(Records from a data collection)
::::
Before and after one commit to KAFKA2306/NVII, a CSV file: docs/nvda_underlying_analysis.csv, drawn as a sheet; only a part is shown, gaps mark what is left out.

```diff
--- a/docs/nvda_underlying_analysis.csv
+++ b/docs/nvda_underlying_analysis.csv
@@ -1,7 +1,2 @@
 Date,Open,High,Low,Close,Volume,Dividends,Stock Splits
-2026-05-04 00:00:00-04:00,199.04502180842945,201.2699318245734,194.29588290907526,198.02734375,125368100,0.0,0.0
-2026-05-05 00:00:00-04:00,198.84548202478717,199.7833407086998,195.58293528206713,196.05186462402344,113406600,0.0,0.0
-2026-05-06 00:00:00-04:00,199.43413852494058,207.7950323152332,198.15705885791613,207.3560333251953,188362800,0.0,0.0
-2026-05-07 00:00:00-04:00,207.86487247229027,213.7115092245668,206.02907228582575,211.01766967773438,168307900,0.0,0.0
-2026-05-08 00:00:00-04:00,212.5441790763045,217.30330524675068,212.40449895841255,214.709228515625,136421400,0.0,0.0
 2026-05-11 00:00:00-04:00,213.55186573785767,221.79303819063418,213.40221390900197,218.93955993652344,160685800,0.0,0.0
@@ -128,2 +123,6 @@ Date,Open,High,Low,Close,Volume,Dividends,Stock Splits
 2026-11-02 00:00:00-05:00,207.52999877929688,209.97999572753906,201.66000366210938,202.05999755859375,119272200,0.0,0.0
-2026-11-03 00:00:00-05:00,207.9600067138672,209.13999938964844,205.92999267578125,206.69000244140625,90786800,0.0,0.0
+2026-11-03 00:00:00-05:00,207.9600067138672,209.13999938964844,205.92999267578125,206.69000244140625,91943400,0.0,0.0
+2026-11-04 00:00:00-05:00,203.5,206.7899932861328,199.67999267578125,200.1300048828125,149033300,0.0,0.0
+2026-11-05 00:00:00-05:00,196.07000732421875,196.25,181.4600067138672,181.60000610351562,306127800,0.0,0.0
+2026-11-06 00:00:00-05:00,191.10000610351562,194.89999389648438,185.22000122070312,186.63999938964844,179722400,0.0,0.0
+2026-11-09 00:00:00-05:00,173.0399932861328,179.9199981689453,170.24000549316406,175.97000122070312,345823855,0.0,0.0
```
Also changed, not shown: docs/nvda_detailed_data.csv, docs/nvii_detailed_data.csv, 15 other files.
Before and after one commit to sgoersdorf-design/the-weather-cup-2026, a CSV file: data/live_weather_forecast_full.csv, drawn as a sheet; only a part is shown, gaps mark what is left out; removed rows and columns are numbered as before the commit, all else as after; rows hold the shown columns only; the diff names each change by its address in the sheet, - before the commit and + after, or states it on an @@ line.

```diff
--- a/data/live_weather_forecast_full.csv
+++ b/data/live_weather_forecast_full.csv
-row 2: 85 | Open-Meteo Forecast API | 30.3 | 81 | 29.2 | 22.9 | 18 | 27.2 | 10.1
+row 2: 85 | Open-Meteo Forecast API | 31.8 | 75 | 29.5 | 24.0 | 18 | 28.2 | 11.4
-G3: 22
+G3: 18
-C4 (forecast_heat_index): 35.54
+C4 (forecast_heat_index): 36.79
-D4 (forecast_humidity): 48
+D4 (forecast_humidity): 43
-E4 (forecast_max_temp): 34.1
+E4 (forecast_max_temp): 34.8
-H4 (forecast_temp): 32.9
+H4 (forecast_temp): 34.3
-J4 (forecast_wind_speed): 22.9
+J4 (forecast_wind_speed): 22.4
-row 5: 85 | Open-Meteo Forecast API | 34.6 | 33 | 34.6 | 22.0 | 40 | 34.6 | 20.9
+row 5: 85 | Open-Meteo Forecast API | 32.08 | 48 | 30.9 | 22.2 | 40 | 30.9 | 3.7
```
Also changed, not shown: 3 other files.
::::
Exercise aim:
Write the records out once more. Change nothing.

Written answer:
Before and after one commit to KAFKA2306/NVII, a CSV file: docs/nvda_underlying_analysis.csv, drawn as a sheet; only a part is shown, gaps mark what is left out.

```diff
--- a/docs/nvda_underlying_analysis.csv
+++ b/docs/nvda_underlying_analysis.csv
@@ -1,7 +1,2 @@
 Date,Open,High,Low,Close,Volume,Dividends,Stock Splits
-2026-05-04 00:00:00-04:00,199.04502180842945,201.2699318245734,194.29588290907526,198.02734375,125368100,0.0,0.0
-2026-05-05 00:00:00-04:00,198.84548202478717,199.7833407086998,195.58293528206713,196.05186462402344,113406600,0.0,0.0
-2026-05-06 00:00:00-04:00,199.43413852494058,207.7950323152332,198.15705885791613,207.3560333251953,188362800,0.0,0.0
-2026-05-07 00:00:00-04:00,207.86487247229027,213.7115092245668,206.02907228582575,211.01766967773438,168307900,0.0,0.0
-2026-05-08 00:00:00-04:00,212.5441790763045,217.30330524675068,212.40449895841255,214.709228515625,136421400,0.0,0.0
 2026-05-11 00:00:00-04:00,213.55186573785767,221.79303819063418,213.40221390900197,218.93955993652344,160685800,0.0,0.0
@@ -128,2 +123,6 @@ Date,Open,High,Low,Close,Volume,Dividends,Stock Splits
 2026-11-02 00:00:00-05:00,207.52999877929688,209.97999572753906,201.66000366210938,202.05999755859375,119272200,0.0,0.0
-2026-11-03 00:00:00-05:00,207.9600067138672,209.13999938964844,205.92999267578125,206.69000244140625,90786800,0.0,0.0
+2026-11-03 00:00:00-05:00,207.9600067138672,209.13999938964844,205.92999267578125,206.69000244140625,91943400,0.0,0.0
+2026-11-04 00:00:00-05:00,203.5,206.7899932861328,199.67999267578125,200.1300048828125,149033300,0.0,0.0
+2026-11-05 00:00:00-05:00,196.07000732421875,196.25,181.4600067138672,181.60000610351562,306127800,0.0,0.0
+2026-11-06 00:00:00-05:00,191.10000610351562,194.89999389648438,185.22000122070312,186.63999938964844,179722400,0.0,0.0
+2026-11-09 00:00:00-05:00,173.0399932861328,179.9199981689453,170.24000549316406,175.97000122070312,345823855,0.0,0.0
```
Also changed, not shown: docs/nvda_detailed_data.csv, docs/nvii_detailed_data.csv, 15 other files.
Before and after one commit to sgoersdorf-design/the-weather-cup-2026, a CSV file: data/live_weather_forecast_full.csv, drawn as a sheet; only a part is shown, gaps mark what is left out; removed rows and columns are numbered as before the commit, all else as after; rows hold the shown columns only; the diff names each change by its address in the sheet, - before the commit and + after, or states it on an @@ line.

```diff
--- a/data/live_weather_forecast_full.csv
+++ b/data/live_weather_forecast_full.csv
-row 2: 85 | Open-Meteo Forecast API | 30.3 | 81 | 29.2 | 22.9 | 18 | 27.2 | 10.1
+row 2: 85 | Open-Meteo Forecast API | 31.8 | 75 | 29.5 | 24.0 | 18 | 28.2 | 11.4
-G3: 22
+G3: 18
-C4 (forecast_heat_index): 35.54
+C4 (forecast_heat_index): 36.79
-D4 (forecast_humidity): 48
+D4 (forecast_humidity): 43
-E4 (forecast_max_temp): 34.1
+E4 (forecast_max_temp): 34.8
-H4 (forecast_temp): 32.9
+H4 (forecast_temp): 34.3
-J4 (forecast_wind_speed): 22.9
+J4 (forecast_wind_speed): 22.4
-row 5: 85 | Open-Meteo Forecast API | 34.6 | 33 | 34.6 | 22.0 | 40 | 34.6 | 20.9
+row 5: 85 | Open-Meteo Forecast API | 32.08 | 48 | 30.9 | 22.2 | 40 | 30.9 | 3.7
```
Also changed, not shown: 3 other files.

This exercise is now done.